Data extracted from a collection:

-- Opening Marker --

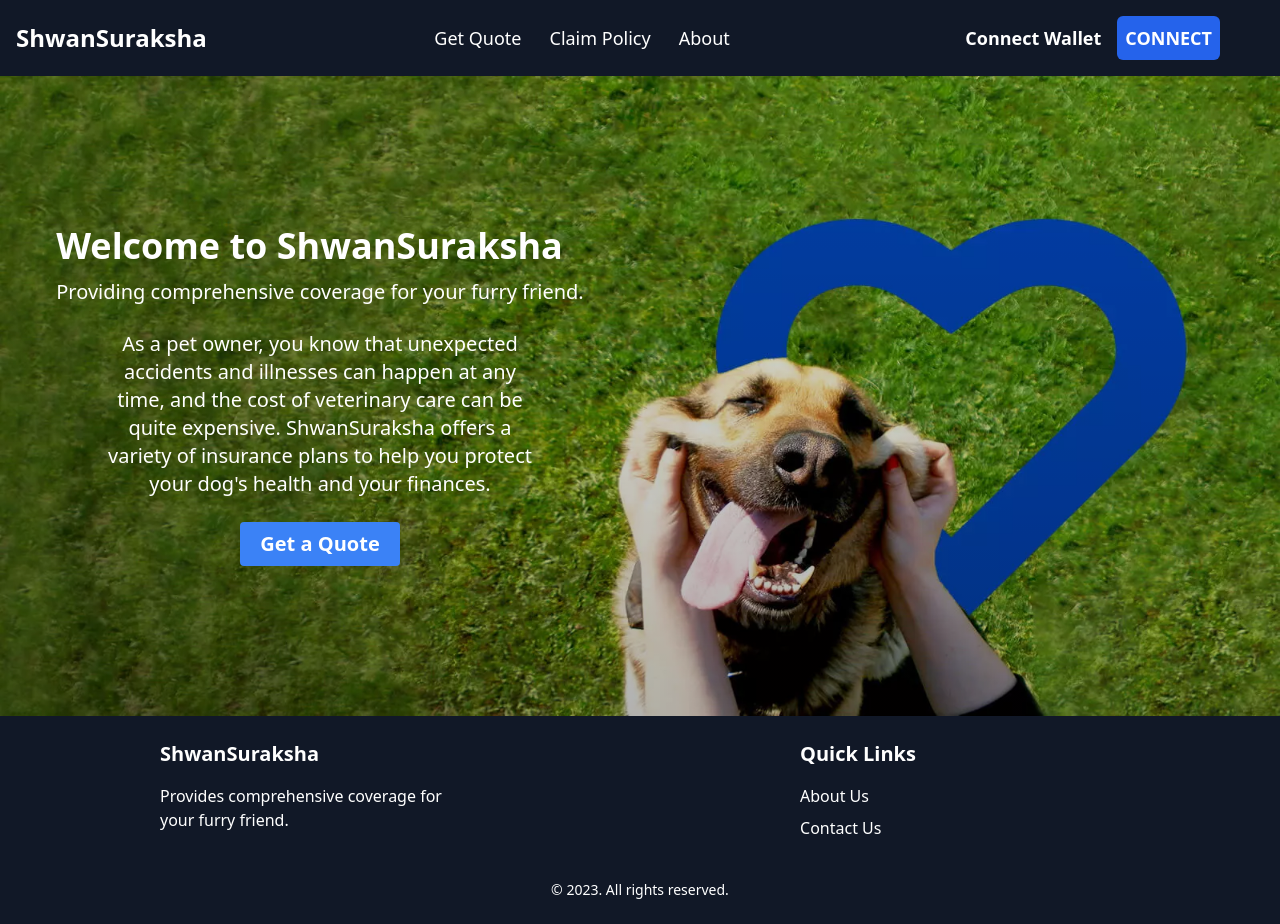
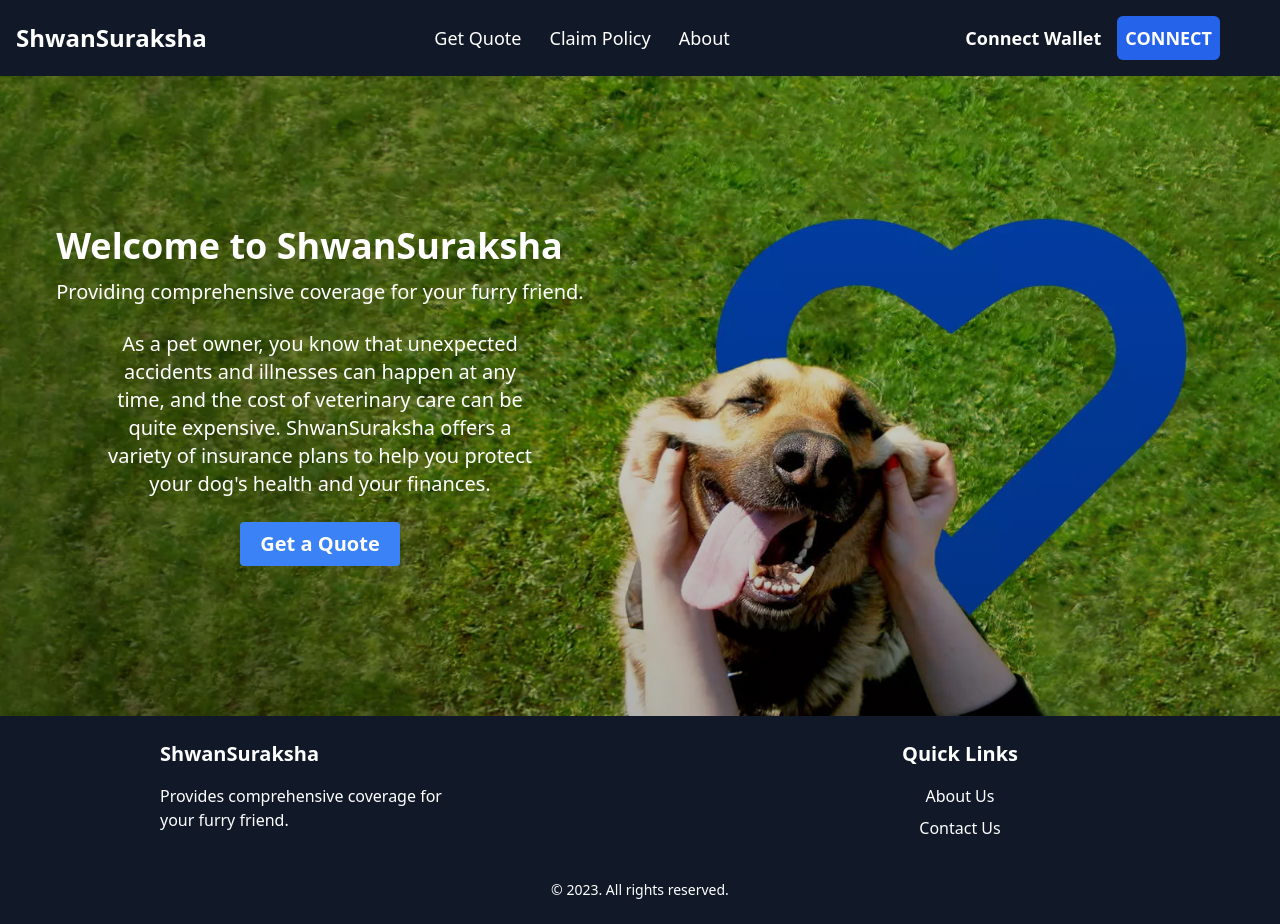
Before and after one commit to vishal5208/UpdatedShwanSuraksha, a React (Create React App) app in the folder frontend/: page / in a window 1280 px wide. Built offline with nearby package versions, Linux system fonts and the light colour scheme.

Commit message:
added routing

```diff
--- a/frontend/package.json
+++ b/frontend/package.json
@@ -10,7 +10,8 @@
 		"react-dom": "^18.2.0",
 		"react-scripts": "5.0.1",
 		"web-vitals": "^2.1.4",
-    "ethers": "^5.7.2"
+		"ethers": "^5.7.2",
+		"react-router-dom": "^6.14.0"
 	},
 	"scripts": {
 		"start": "react-scripts start",
--- a/frontend/src/App.js
+++ b/frontend/src/App.js
@@ -1,7 +1,14 @@
 import { LandingPage } from "./pages";
+import { Route, Routes } from "react-router-dom";
 
 function App() {
-	return <LandingPage />;
+	return (
+		<div className=" overflow-hidden">
+			<Routes>
+				<Route path="/" element={<LandingPage />} />
+			</Routes>
+		</div>
+	);
 }
 
 export default App;
--- a/frontend/src/components/Footer/Footer.jsx
+++ b/frontend/src/components/Footer/Footer.jsx
@@ -9,9 +9,9 @@ const Footer = () => {
 							Provides comprehensive coverage for your furry friend.
 						</p>
 					</div>
-					<div className="w-full md:w-1/2 lg:w-1/3 mb-6 md:mb-0">
+					<div className="w-full md:w-1/2 lg:w-1/3 mb-6 md:mb-0 flex flex-col justify-center items-center">
 						<h4 className="text-xl font-bold text-white mb-4">Quick Links</h4>
-						<ul className="text-white">
+						<ul className="text-white flex flex-col items-center justify-center	">
 							<li className="mb-2">About Us</li>
 							<li className="mb-2">Contact Us</li>
 						</ul>
--- a/frontend/src/index.js
+++ b/frontend/src/index.js
@@ -3,9 +3,12 @@ import ReactDOM from "react-dom/client";
 import "./index.css";
 import App from "./App";
 
+import { BrowserRouter } from "react-router-dom";
 const root = ReactDOM.createRoot(document.getElementById("root"));
 root.render(
 	<React.StrictMode>
-		<App />
+		<BrowserRouter>
+			<App />
+		</BrowserRouter>
 	</React.StrictMode>
 );
```
Also changed, not shown: 1 other file (tests, documents, lock files or other folders). Lines whose indentation alone changed are shown as unchanged.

-- Closing Marker --

* Problem description *
Return all records exactly as they stand above, except for pictures.

* Output *
Before and after one commit to vishal5208/UpdatedShwanSuraksha, a React (Create React App) app in the folder frontend/: page / in a window 1280 px wide. Built offline with nearby package versions, Linux system fonts and the light colour scheme.

Commit message:
added routing

```diff
--- a/frontend/package.json
+++ b/frontend/package.json
@@ -10,7 +10,8 @@
 		"react-dom": "^18.2.0",
 		"react-scripts": "5.0.1",
 		"web-vitals": "^2.1.4",
-    "ethers": "^5.7.2"
+		"ethers": "^5.7.2",
+		"react-router-dom": "^6.14.0"
 	},
 	"scripts": {
 		"start": "react-scripts start",
--- a/frontend/src/App.js
+++ b/frontend/src/App.js
@@ -1,7 +1,14 @@
 import { LandingPage } from "./pages";
+import { Route, Routes } from "react-router-dom";
 
 function App() {
-	return <LandingPage />;
+	return (
+		<div className=" overflow-hidden">
+			<Routes>
+				<Route path="/" element={<LandingPage />} />
+			</Routes>
+		</div>
+	);
 }
 
 export default App;
--- a/frontend/src/components/Footer/Footer.jsx
+++ b/frontend/src/components/Footer/Footer.jsx
@@ -9,9 +9,9 @@ const Footer = () => {
 							Provides comprehensive coverage for your furry friend.
 						</p>
 					</div>
-					<div className="w-full md:w-1/2 lg:w-1/3 mb-6 md:mb-0">
+					<div className="w-full md:w-1/2 lg:w-1/3 mb-6 md:mb-0 flex flex-col justify-center items-center">
 						<h4 className="text-xl font-bold text-white mb-4">Quick Links</h4>
-						<ul className="text-white">
+						<ul className="text-white flex flex-col items-center justify-center	">
 							<li className="mb-2">About Us</li>
 							<li className="mb-2">Contact Us</li>
 						</ul>
--- a/frontend/src/index.js
+++ b/frontend/src/index.js
@@ -3,9 +3,12 @@ import ReactDOM from "react-dom/client";
 import "./index.css";
 import App from "./App";
 
+import { BrowserRouter } from "react-router-dom";
 const root = ReactDOM.createRoot(document.getElementById("root"));
 root.render(
 	<React.StrictMode>
-		<App />
+		<BrowserRouter>
+			<App />
+		</BrowserRouter>
 	</React.StrictMode>
 );
```
Also changed, not shown: 1 other file (tests, documents, lock files or other folders). Lines whose indentation alone changed are shown as unchanged.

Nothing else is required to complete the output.